surfaces should disappear. Rotate the "3D View" window so that
you are looking directly up the z-axis. (This can be done by
dragging, or by selecting the obvious menu item fro the "View" menu.
From that viewpoint, describe the relationship of the red
and green curves. What is the relationship of these curves with
the pink tangent plane? How does what you see in the "3D View"
compare with what you see in the "2D View"?

Now unclick the g(x) box, recheck the f(x) box and repeat the questions
above with the natural color changes. In this case we want to
look up the x-axis.

Now turn both f(x) and g(x) off, look up the y-axis, and compare the two views.

2) Zoom in by taking del down to 0.001. Notice that at this
resolution the surfaces are indistinguishable from their tangent planes
and the curves are indistinguishable form their tangent lines.

Now look at the tangent lines window. Give the heights where the three tangent lines intersect the line x=1.

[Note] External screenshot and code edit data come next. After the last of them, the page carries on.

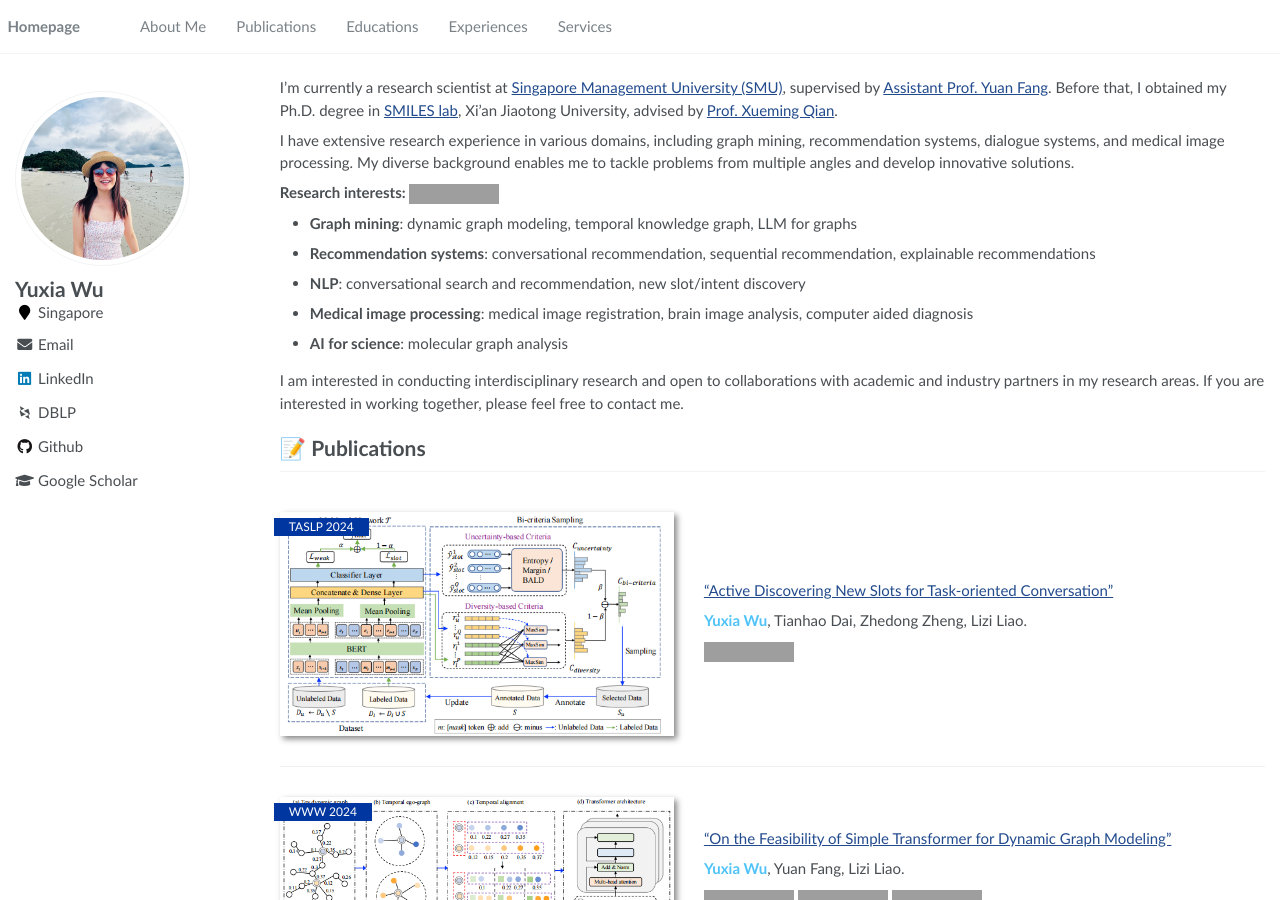
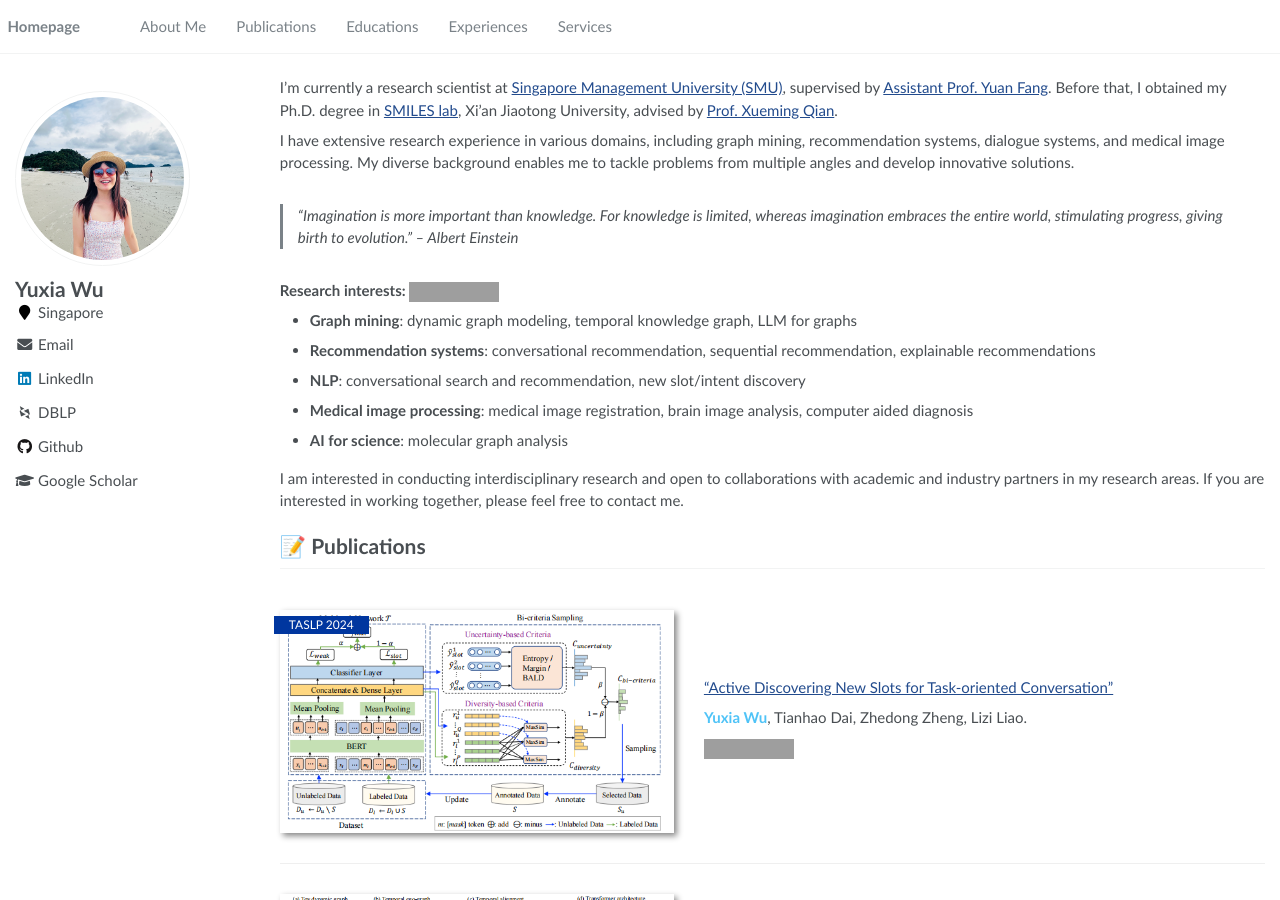
Before and after one commit to YuxiaWu/YuxiaWu.github.io, a Jekyll site: the page built from _pages/about.md, in a window 1280 px wide and 900 px high. Built offline with Jekyll 4.4.1, drawn with Linux system fonts in a browser that asks for light colours; some web fonts are replaced; grey boxes are pictures that could not be loaded.

Commit message:
Update about.md

```diff
--- a/_pages/about.md
+++ b/_pages/about.md
@@ -21,6 +21,8 @@ I'm currently a research scientist at [Singapore Management University (SMU)](ht
 
 I have extensive research experience in various domains, including graph mining, recommendation systems, dialogue systems, and medical image processing. My diverse background enables me to tackle problems from multiple angles and develop innovative solutions.
 
+> "Imagination is more important than knowledge. For knowledge is limited, whereas imagination embraces the entire world, stimulating progress, giving birth to evolution." – Albert Einstein
+
 **Research interests:** <a href='https://scholar.google.com/citations?user=bRgptuYAAAAJ&hl=en'><img src="https://img.shields.io/endpoint?url={{ url | url_encode }}&logo=Google%20Scholar&labelColor=f6f6f6&color=9cf&style=flat&label=citations"></a>
 
 - **Graph mining**: dynamic graph modeling, temporal knowledge graph, LLM for graphs
@@ -30,6 +32,7 @@ I have extensive research experience in various domains, including graph mining,
 - **AI for science**: molecular graph analysis
 
 I am interested in conducting interdisciplinary research and open to collaborations with academic and industry partners in my research areas. If you are interested in working together, please feel free to contact me.
+
 
 # 📝 Publications
 
```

What is the radius of the pink circle?

Using the readouts in the control panel, give the coordinates of the point where the blue line intersects the
line x=g'(P_1). How does this compare to other values we have
noted?

How does this compare with the value we expect from the chain rule?
Use the scroll button in the control panel to change the value of t0. What happens to
your pictures?

3) Now experiment with pairs of functions that you know are inverses. Start with g(x)= x^2 and f(x)=sqrt(x). (Technical detail - be sure to hit enter with the cursor in both the f(x) and the g(x) box to register the change.) Using the control panel, scroll t0 from -1 to 1. Do you get the expected values? Are the two functions inverses of each other? Repeat the process with f(x)=asin(x) and g(x)=sin(x).

Return to the SLU Calculus Applet page.

Last updated By Mike May, S.J., February 11, 2006.